Throughout this book, we have considered linguistic prescriptivism from two perspectives. First, we have looked at popular and general notions of correctness in language in relation to known facts about linguistic structure and use. Second, practical questions have been discussed as they emerged, particularly questions of interest to educators. Generally, we have argued that objective and disinterested discussion of important practical issues connected with ‘correctness’ (such as the problems of non-standard speakers in the educational system) has been rare, with the result that language teaching and assessment procedures are often less efficient than they might otherwise be.

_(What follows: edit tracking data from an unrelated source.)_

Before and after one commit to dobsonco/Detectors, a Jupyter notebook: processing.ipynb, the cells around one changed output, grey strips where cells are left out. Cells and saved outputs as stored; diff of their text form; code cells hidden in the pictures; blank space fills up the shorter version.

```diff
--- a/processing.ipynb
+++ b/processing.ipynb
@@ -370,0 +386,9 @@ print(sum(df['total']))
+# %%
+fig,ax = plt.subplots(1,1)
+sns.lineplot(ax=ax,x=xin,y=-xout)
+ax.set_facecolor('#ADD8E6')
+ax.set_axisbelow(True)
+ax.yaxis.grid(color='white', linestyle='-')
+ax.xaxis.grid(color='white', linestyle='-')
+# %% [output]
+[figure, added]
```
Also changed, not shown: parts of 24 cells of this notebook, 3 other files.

We now consider in a little more detail two practical matters related to language teaching and assessment, areas of activity where an objective and informed approach to the facts of language structure and language use would seem to be especially important. The first is the extensive debate which has been particularly prominent in the British press over the last ten years on the nature of the English language curriculum. The second is the manner in which language tests are used to measure, for various purposes, the linguistic abilities of an individual. This latter discussion is not confined to Britain, nor to educational contexts.

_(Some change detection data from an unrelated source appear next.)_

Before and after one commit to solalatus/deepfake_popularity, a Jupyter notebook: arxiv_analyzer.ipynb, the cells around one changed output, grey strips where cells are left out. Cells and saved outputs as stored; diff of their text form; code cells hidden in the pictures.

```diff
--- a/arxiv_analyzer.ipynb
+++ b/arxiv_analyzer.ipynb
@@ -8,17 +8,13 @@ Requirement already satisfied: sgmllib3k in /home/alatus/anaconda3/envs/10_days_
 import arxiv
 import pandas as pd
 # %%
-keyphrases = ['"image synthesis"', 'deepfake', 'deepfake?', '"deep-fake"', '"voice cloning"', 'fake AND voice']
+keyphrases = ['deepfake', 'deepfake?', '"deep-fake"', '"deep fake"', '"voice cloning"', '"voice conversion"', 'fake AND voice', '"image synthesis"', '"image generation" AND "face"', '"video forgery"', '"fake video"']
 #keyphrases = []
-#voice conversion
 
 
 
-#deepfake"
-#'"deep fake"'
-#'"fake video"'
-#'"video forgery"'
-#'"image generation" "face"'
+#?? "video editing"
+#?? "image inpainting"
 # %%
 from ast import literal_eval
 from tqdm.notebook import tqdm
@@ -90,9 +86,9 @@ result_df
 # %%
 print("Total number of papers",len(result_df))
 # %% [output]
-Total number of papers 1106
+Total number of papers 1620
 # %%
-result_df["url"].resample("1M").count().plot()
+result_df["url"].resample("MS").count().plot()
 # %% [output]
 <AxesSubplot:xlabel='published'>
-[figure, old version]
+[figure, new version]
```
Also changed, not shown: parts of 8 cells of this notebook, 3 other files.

Like most other contemporary states, Britain has a majority of non-standard speakers in the school population. Even within such a relatively small area as the European Community, some governments have responded to the democratisation of education with more enthusiasm than others, as is evident from the widely differing perspectives on education of non-standard dialect speakers described by Cheshire et al. (1989). In addition to this large non-standard English speaking school population, Britain has a sizeable multi-cultural and